Anniversaries are big news. Last year was the 30th anniversary of the National Heritage Areas. This year in 2015 US ICOMOS reached the magical five decades. The Land and Water Conservation Fund will turn 40 in 2016. The much talked about Centennial of the National Park Service is also just over the horizon.
But it is the fiftieth anniversary of the National Historic Preservation Act of 1966 that has caught my attention and that of the historic preservation world. Passing the fifty year mark has special significance in a field that sets that number as the marker for determining a resource’s historicity. “Generally, properties eligible for listing in the National Register are at least 50 years old. Properties less than 50 years of age must be exceptionally important to be considered eligible for listing.

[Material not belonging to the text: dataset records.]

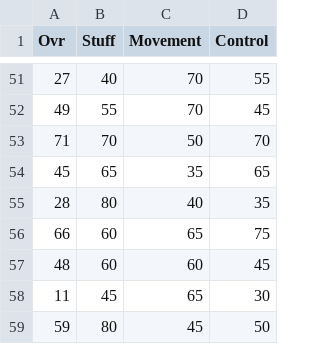
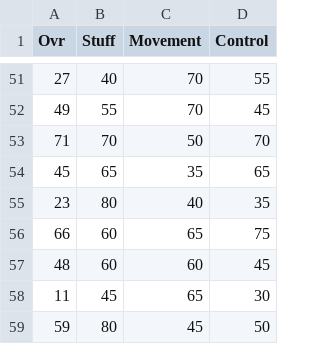
Before and after one commit to jvanderz22/ootp-dev, a CSV file: training_data/OOTP Models - SP Data.csv, drawn as a sheet; only a part is shown, gaps mark what is left out.

Commit message:
SP model tweaks

```diff
--- a/training_data/OOTP Models - SP Data.csv
+++ b/training_data/OOTP Models - SP Data.csv
@@ -54,3 +54,3 @@ Ovr,Stuff,Movement,Control
 45,65,35,65
-28,80,40,35
+23,80,40,35
 66,60,65,75
```
Also changed, not shown: 2 other files.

The rich irony of the National Historic Preservation program turning fifty and itself becoming historic has not been lost on many observers. So as the count down begins – with events that strike both a celebratory and a more reflective tone. A web site Preservation 50 has been launched as gathering point for information with well-designed posters and other merchandise. Trust the National Trust for Historic Preservation to find a position at the more festive end of the spectrum. The venerable Annual conference titled Past Forward (November 3-6 2015 in Washington DC) is “to begin a year-long celebration of the National Historic Preservation Act’s 50th anniversary with programming that celebrates and honors the past while looking decisively forward toward our next 50 years.”
The National Association of Preservation Commissions has adopted a slogan for their conference with the forced gaiety that usually marks an “over-the-hill” themed birthday party – Hip, Happening Historic Preservation @ 50. However, on a more serious note the organization is also calling for papers on future facing topics: Preservation@50, advocacy, diverse and underrepresented resources, and climate change
Goucher’s Historic Preservation Program is striking a more thoughtful tone with a national forum “A Critical Examination of the next Fifty Years”. The forum will examine predicted changes in America’s population, economy, natural environment, everyday technology, and education at all levels over the next 50 years will affect the theories, policies, and professional practice of historic preservation in the United States at all levels of government and within the private and non-profit sectors. Finally, taking the long view the The Public Historian and History@work teamed up in 2013 to inaugurate a set of conversations over the next three years “to assess the history, impact, and legacy of the National Historic Preservation Act of 1966.” – See the results here.
I for one am looking forward to these discussions. As in many fields that started as a movement, there gets to be a point where it is time to grow up. Historic Preservation is not alone in this problem; many of my colleagues in the environmental movement are facing the same challenge.
Some of the best ideas I have heard came from a recent talk by Randy Mason, Chair of the Graduate Program in Historic Preservation Program at the University of Pennsylvania. He urged practioners to redesign historic preservation. Perhaps even reframing our work not as preservation, but as conservation, design and planning. As a field we should be less dependent on prescriptive polices and not settle for small victories, but take more flexible and expansive approach.
This is music to ears of someone who has been urging a landscape scale vision for historic preservation, conservation and the future of sustainable communities. I look forward to more!